Exercise description: Using the string "current" as the key, pull each matching line out of the records below.

Provided data:

╔══

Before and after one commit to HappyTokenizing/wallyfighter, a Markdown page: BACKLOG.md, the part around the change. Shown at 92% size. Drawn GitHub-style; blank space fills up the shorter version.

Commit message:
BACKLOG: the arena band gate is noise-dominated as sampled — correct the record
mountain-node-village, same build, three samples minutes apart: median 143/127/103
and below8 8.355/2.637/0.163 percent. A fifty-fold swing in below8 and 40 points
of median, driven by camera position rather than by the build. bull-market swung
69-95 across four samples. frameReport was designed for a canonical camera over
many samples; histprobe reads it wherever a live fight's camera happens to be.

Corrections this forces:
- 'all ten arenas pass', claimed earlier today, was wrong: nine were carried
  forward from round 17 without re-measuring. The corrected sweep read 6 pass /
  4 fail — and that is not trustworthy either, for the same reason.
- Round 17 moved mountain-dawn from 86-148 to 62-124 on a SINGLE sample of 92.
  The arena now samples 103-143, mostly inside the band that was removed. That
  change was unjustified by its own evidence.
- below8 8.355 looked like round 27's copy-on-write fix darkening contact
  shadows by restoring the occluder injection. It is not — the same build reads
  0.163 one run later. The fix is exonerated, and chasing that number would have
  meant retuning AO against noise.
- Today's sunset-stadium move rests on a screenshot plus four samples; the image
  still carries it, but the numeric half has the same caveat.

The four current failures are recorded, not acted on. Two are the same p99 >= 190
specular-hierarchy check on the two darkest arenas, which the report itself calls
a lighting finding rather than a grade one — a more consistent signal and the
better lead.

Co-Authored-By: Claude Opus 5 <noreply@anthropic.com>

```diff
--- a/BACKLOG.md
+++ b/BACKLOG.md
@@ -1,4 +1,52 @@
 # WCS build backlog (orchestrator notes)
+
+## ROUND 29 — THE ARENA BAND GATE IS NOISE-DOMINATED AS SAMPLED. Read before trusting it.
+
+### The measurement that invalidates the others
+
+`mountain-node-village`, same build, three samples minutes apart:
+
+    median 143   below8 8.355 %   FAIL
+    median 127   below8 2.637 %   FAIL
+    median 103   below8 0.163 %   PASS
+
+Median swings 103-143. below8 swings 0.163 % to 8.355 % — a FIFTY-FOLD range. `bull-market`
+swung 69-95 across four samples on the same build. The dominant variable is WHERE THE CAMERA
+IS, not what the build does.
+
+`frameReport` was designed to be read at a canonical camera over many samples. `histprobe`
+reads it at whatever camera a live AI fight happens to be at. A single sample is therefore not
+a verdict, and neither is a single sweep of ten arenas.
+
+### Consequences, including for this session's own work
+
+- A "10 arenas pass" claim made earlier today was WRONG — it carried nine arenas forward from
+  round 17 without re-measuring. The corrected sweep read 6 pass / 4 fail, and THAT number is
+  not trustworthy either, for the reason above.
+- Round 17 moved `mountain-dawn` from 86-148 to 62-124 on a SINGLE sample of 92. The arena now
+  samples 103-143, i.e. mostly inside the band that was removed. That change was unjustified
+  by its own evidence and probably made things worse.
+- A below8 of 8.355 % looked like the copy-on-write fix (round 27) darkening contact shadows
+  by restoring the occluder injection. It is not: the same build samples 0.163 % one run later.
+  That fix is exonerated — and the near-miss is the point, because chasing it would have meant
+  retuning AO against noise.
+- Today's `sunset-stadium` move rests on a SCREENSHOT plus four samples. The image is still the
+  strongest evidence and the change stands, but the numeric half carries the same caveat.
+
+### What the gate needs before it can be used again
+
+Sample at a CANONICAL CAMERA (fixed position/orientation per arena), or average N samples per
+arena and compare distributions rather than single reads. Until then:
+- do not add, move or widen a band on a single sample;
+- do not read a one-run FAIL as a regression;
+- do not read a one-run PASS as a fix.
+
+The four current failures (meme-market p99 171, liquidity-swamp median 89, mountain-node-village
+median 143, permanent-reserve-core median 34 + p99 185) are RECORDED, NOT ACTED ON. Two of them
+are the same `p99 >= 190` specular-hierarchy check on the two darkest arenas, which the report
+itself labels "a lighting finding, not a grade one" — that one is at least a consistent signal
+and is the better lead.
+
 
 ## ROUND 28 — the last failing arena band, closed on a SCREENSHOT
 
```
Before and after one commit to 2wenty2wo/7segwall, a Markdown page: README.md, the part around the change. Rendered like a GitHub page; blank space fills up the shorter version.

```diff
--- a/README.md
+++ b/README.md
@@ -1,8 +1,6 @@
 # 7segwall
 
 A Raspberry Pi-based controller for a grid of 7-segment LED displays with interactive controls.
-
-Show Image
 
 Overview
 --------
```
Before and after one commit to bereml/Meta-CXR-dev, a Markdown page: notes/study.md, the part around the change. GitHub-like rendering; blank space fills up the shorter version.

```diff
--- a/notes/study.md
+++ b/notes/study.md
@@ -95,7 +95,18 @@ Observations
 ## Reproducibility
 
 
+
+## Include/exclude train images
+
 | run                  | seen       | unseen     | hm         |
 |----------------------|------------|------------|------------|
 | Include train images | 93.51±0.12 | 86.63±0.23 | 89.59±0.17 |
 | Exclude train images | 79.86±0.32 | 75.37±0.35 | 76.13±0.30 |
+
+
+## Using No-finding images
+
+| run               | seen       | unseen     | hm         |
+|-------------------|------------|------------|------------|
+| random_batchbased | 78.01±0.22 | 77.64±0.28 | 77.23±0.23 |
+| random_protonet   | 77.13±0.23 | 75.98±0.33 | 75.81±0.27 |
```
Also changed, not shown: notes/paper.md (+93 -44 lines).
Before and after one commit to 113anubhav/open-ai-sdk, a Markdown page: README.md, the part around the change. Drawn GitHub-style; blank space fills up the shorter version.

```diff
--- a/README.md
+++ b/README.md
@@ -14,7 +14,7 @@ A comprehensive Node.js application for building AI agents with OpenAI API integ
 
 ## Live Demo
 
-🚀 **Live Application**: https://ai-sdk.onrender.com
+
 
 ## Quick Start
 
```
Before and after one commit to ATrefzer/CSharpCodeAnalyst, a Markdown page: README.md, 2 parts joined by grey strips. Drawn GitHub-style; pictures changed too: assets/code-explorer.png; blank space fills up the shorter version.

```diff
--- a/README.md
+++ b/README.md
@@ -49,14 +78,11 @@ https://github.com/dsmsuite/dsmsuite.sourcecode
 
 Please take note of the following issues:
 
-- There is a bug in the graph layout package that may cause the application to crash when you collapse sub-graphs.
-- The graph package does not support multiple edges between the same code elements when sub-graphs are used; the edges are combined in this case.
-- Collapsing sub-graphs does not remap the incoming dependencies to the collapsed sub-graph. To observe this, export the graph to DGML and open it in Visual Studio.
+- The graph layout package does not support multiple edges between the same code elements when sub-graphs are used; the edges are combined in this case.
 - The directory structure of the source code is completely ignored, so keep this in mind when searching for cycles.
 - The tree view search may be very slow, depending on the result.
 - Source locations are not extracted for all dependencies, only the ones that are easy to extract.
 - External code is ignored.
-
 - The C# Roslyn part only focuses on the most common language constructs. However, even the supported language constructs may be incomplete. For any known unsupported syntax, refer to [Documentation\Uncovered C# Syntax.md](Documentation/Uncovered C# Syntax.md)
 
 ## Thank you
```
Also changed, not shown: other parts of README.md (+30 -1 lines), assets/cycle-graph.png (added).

╚══

Answer section:
The four current failures are recorded, not acted on. Two are the same p99 >= 190
+The four current failures (meme-market p99 171, liquidity-swamp median 89, mountain-node-village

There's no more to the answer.